Communicating the results.

As is self-evident – and described elsewhere on the CSM website – extracting meaning and, especially insight can be very demanding from an intellectual and, possibly a statistical point of view.

There then comes to problem of communicating it in a digestible and informative manner.


There is an anecdote from the Tesco board related to the early days of their loyalty card: after two weeks of study their external consultants – the data analysts (dunnhumby) presented to the Tesco Board and were told that ‘in two weeks, they knew more about the business than the Board knew after many years of operational responsibility’.

Note: we have also had this feedback from a customer that wasn’t altogether pleased! Sometimes, data analytics leads to a level of objectivity that isn’t very welcome!

The point we would wish to make is that the best data analytics in the world are of little-to-no value unless the results are packaged and delivered in an understandable way.
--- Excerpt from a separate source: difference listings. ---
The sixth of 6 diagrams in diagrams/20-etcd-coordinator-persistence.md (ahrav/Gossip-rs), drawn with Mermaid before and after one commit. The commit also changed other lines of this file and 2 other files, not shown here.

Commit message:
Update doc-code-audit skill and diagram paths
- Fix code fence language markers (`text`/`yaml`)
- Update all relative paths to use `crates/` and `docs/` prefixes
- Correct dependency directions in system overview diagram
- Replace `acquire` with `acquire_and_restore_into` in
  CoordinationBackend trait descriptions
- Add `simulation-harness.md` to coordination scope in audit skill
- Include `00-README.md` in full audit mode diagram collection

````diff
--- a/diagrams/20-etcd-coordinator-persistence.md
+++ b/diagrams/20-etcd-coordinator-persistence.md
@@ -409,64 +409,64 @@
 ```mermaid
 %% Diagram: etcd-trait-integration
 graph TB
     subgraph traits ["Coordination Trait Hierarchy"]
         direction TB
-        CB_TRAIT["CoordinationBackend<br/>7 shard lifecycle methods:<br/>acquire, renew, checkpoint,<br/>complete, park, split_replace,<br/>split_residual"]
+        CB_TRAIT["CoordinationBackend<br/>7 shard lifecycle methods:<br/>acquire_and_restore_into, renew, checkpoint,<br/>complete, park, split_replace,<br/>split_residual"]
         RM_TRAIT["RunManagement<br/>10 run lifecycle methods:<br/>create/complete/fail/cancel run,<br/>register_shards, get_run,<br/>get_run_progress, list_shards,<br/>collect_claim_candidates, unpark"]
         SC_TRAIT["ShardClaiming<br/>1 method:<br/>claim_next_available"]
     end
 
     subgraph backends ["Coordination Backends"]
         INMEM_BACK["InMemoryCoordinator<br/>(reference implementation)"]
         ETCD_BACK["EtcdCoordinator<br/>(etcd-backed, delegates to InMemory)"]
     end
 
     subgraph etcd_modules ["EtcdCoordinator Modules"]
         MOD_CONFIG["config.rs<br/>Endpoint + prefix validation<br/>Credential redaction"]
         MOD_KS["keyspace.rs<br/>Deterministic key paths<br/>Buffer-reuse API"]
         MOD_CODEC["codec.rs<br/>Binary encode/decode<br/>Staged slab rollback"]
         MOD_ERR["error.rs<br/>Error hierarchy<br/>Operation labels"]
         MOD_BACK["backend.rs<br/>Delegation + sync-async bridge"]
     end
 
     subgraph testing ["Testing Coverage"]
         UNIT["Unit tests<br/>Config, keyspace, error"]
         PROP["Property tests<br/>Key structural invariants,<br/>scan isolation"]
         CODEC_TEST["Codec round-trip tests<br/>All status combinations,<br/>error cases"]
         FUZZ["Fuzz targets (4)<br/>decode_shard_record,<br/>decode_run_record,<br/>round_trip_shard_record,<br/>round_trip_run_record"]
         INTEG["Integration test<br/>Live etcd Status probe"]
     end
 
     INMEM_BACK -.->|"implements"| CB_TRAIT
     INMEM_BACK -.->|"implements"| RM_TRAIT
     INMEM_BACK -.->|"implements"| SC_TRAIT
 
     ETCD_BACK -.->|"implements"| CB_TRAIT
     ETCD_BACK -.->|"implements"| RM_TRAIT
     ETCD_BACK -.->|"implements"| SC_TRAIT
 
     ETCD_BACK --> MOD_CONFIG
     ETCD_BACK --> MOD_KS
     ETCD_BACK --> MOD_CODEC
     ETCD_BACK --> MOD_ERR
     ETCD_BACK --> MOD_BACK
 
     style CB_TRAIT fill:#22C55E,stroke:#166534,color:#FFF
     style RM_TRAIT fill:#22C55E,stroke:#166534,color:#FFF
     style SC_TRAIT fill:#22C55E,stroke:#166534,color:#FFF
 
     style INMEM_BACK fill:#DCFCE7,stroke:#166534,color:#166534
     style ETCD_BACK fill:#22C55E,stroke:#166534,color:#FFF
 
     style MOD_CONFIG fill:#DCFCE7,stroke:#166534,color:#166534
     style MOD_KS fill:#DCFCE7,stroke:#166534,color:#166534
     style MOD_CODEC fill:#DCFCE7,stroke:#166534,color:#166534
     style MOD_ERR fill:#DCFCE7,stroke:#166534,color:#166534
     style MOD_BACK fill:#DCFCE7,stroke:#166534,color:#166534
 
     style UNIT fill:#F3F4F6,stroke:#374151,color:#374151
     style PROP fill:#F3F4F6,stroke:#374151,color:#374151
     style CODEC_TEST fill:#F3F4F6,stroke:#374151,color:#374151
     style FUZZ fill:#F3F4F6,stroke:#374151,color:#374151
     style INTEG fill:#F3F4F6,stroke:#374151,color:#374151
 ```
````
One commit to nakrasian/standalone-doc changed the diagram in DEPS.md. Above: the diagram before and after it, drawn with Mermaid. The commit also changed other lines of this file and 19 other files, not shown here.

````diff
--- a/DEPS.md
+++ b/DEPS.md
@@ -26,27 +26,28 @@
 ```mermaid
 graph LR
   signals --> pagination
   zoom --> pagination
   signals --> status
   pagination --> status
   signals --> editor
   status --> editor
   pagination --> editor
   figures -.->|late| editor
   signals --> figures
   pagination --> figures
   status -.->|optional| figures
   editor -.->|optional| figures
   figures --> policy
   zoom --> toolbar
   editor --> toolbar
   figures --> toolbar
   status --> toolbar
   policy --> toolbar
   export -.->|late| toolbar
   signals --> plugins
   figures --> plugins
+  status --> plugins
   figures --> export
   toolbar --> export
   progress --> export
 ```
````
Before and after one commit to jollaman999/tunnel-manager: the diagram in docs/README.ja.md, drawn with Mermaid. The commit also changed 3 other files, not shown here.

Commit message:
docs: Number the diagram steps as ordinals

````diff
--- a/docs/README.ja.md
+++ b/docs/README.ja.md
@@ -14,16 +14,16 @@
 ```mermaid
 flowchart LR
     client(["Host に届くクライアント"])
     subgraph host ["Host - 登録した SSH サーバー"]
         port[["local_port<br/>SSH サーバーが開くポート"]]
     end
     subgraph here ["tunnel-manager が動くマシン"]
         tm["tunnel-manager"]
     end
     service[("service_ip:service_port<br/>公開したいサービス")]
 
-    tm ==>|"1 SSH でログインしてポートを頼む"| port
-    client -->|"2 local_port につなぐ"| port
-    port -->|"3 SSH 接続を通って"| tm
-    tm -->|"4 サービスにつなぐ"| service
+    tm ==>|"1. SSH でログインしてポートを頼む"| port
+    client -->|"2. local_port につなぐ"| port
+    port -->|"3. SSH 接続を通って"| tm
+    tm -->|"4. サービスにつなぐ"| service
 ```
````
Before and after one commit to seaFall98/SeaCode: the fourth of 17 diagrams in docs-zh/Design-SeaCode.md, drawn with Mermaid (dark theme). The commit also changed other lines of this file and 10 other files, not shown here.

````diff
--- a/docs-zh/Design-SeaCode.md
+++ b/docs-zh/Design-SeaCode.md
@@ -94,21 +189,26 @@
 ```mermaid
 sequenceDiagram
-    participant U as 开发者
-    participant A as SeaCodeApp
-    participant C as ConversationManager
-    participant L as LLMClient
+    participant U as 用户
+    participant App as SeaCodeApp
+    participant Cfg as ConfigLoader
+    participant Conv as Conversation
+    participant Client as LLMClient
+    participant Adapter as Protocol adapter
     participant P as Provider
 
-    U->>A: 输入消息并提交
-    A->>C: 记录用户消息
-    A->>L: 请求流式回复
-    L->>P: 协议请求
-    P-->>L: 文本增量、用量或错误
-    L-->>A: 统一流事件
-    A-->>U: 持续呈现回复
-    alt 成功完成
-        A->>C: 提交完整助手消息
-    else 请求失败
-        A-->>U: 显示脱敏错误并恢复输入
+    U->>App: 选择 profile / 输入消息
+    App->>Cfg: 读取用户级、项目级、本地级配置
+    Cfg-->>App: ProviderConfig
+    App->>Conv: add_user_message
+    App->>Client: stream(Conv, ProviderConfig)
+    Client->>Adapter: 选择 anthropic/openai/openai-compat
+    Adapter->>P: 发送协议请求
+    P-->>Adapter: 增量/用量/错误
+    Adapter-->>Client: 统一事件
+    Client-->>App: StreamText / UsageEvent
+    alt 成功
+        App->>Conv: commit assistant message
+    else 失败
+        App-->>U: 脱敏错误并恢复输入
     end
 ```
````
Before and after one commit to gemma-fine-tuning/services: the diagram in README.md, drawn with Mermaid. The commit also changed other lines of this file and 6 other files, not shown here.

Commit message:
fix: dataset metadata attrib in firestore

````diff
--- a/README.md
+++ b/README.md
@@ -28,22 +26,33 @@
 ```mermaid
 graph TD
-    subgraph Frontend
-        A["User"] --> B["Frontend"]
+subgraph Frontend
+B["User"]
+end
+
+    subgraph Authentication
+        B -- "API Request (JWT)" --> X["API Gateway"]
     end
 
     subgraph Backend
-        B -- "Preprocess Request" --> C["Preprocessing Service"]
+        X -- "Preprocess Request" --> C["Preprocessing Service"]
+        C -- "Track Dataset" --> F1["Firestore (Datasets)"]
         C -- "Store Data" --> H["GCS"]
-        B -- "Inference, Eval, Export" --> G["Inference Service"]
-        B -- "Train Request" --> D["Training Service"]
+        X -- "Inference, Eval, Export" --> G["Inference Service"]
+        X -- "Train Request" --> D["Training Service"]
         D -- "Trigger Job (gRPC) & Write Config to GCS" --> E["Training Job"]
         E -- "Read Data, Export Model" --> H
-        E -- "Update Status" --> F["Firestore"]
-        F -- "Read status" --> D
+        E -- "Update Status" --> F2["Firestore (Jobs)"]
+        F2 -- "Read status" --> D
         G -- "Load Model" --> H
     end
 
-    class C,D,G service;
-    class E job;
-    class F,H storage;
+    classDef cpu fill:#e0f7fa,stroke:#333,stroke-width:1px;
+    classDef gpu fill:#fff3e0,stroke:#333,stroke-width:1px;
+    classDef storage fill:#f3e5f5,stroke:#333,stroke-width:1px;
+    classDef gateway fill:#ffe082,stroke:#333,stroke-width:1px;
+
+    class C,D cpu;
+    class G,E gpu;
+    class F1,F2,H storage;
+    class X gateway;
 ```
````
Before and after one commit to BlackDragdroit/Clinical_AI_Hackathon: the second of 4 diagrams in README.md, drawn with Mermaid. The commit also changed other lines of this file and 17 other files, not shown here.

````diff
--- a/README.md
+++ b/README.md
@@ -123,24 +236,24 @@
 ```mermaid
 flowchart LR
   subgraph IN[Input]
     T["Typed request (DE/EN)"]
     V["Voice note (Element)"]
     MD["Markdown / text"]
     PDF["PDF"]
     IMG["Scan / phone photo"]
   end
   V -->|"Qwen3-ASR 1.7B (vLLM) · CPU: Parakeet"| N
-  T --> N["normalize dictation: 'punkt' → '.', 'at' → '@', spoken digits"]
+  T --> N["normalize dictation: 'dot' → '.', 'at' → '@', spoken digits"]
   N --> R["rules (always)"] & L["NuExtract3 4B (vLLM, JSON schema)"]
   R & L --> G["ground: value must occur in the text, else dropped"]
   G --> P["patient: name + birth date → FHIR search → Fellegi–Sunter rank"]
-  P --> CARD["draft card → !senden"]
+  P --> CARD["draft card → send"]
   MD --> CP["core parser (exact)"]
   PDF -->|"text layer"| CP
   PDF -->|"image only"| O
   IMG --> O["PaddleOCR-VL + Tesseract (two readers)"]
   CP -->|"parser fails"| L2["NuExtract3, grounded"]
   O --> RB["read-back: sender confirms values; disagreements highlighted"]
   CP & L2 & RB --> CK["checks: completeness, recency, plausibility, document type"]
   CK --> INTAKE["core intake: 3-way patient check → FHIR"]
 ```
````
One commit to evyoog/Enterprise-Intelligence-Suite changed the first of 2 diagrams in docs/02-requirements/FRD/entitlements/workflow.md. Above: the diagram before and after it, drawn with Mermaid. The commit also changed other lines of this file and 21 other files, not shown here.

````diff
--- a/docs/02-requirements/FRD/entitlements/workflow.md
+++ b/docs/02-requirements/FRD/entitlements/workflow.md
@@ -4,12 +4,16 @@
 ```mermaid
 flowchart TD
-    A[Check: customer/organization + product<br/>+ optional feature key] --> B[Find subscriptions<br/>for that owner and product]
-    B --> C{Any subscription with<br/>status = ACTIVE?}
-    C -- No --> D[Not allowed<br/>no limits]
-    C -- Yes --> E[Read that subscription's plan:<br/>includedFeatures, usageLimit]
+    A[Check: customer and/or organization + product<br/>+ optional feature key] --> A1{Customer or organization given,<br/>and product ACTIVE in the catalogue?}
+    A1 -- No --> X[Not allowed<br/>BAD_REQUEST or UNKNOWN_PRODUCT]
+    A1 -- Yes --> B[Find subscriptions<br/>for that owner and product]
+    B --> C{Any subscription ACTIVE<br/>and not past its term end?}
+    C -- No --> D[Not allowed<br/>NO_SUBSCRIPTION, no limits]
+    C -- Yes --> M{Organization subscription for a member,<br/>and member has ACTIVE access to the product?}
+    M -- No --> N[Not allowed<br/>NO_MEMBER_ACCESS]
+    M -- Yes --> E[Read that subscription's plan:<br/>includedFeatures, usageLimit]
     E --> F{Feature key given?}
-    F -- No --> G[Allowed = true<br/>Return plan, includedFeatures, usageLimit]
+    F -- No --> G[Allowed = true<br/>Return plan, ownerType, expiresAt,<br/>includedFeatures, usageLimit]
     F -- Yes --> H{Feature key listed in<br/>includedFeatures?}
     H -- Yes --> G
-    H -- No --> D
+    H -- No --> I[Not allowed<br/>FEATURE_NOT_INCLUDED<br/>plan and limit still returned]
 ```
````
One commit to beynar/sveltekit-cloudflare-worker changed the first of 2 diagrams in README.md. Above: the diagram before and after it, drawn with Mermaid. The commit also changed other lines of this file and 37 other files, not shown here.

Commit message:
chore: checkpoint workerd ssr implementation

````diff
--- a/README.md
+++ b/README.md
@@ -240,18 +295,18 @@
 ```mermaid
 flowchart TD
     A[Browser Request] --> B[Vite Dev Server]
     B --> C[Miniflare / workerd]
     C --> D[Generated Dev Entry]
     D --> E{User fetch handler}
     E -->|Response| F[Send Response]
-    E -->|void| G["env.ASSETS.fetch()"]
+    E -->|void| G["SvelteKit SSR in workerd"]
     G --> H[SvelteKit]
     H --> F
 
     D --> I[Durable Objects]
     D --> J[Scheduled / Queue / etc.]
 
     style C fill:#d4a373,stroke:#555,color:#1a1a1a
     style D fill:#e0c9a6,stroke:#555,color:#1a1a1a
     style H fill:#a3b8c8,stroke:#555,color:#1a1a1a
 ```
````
There are many tools on the market – in addition to the ubiquitous PowerPoint – to communicate both complex and fast-moving data effectively.



Perhaps more difficult – and we are sure that this will change – is to extract meaning and communicate the significance of the new forms of data. See, for example, the plot of crowds around Waterloo Station. N.B. These are just people who had uploaded images to Flickr in real-time.

In an abstract context, an image of this type just has interest value but, perhaps in terms of urban planning, this could be extremely valuable. So the key is to embed such information in a narrative that leads the recipients to the result. And it is our experience that this skill is vital as a complement to the skilled statisticians and analysts who have produced the data.

The tools exist but it is how they are used that matters!